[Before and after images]
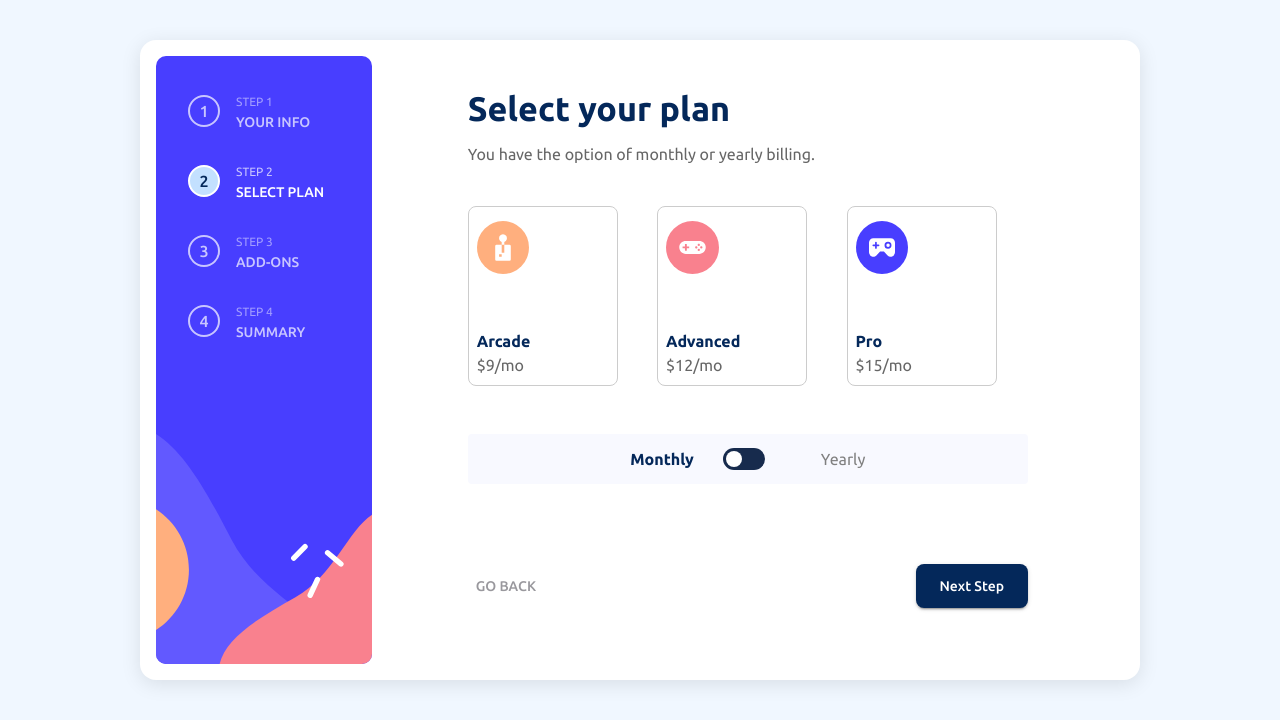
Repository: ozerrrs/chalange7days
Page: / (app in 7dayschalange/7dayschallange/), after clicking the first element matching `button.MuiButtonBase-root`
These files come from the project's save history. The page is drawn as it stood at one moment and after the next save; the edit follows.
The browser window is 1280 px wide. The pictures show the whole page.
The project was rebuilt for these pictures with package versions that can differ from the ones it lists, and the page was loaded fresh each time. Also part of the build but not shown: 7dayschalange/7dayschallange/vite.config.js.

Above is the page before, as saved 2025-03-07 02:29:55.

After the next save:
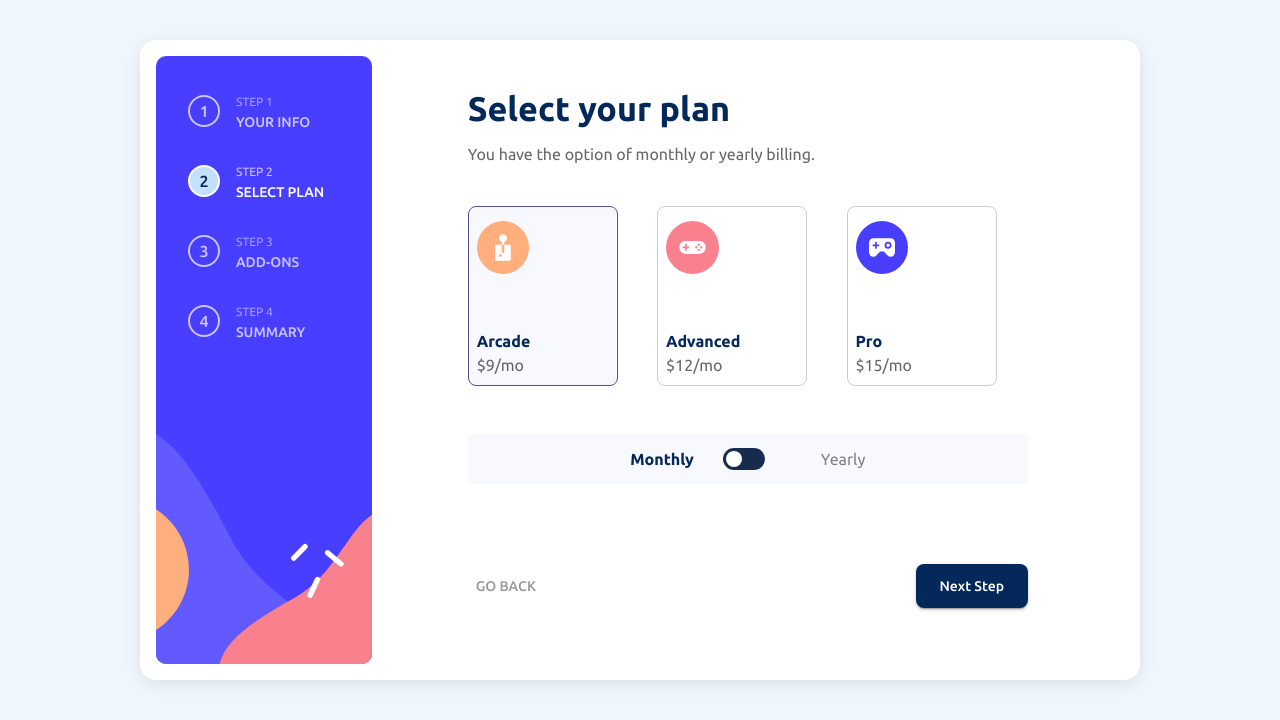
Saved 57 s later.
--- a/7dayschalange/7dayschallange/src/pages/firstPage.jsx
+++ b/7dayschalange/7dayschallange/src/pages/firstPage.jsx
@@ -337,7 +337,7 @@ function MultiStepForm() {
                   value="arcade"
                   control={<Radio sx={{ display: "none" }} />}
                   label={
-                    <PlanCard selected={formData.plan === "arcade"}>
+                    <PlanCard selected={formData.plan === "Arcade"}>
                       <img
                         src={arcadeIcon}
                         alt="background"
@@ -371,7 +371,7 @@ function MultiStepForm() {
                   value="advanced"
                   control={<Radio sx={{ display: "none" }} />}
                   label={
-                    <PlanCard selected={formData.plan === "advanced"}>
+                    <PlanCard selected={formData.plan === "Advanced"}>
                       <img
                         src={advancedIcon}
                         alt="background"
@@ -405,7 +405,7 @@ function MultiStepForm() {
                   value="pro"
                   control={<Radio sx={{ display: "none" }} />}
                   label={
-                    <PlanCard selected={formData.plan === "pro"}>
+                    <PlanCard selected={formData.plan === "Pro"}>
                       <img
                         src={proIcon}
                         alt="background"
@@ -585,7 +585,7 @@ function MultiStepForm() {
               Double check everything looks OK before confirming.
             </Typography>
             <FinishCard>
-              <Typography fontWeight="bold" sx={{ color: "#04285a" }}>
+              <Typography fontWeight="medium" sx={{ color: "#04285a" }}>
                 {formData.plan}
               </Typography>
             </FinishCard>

---

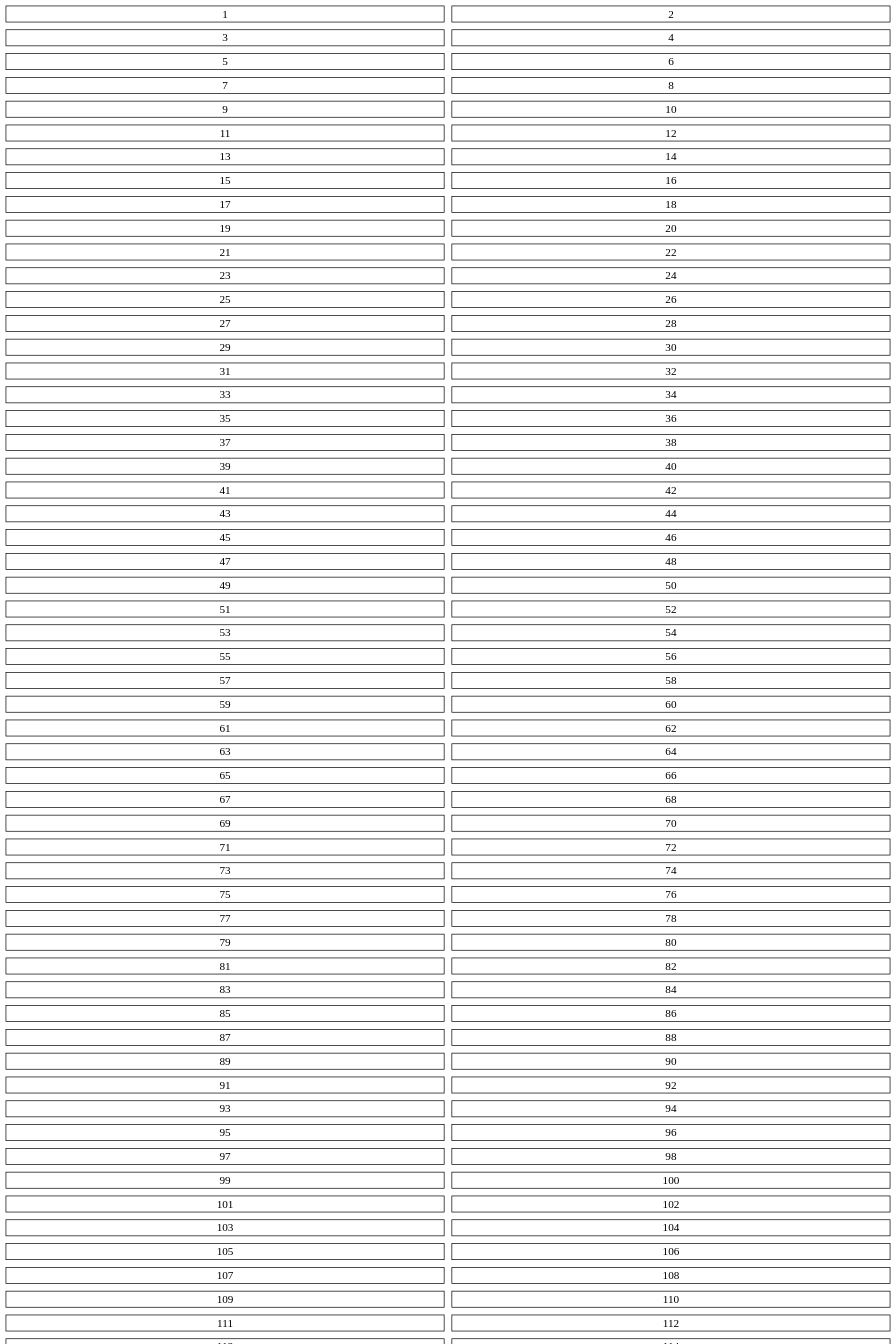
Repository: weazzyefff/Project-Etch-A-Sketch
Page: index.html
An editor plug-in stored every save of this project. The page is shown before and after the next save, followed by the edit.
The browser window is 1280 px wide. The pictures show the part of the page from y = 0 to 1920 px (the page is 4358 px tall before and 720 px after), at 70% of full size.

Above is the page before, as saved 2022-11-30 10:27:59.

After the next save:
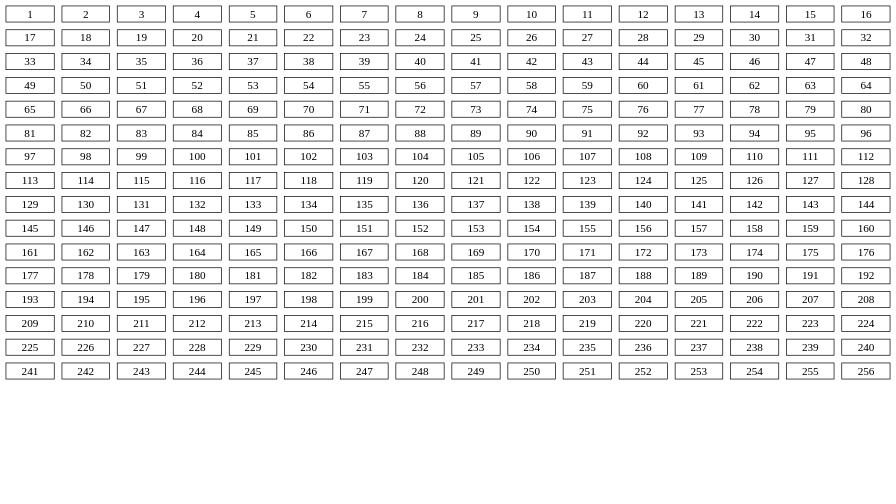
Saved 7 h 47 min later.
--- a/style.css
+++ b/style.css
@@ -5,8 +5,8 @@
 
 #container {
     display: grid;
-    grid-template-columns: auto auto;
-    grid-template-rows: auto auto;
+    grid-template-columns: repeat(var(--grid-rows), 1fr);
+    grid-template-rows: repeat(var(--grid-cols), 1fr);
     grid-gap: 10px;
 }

WORK ITEM:
Copy out each line in the preceding records that contains "template".

ANSWER FOR THE TASK:
-    grid-template-columns: auto auto;
-    grid-template-rows: auto auto;
+    grid-template-columns: repeat(var(--grid-rows), 1fr);
+    grid-template-rows: repeat(var(--grid-cols), 1fr);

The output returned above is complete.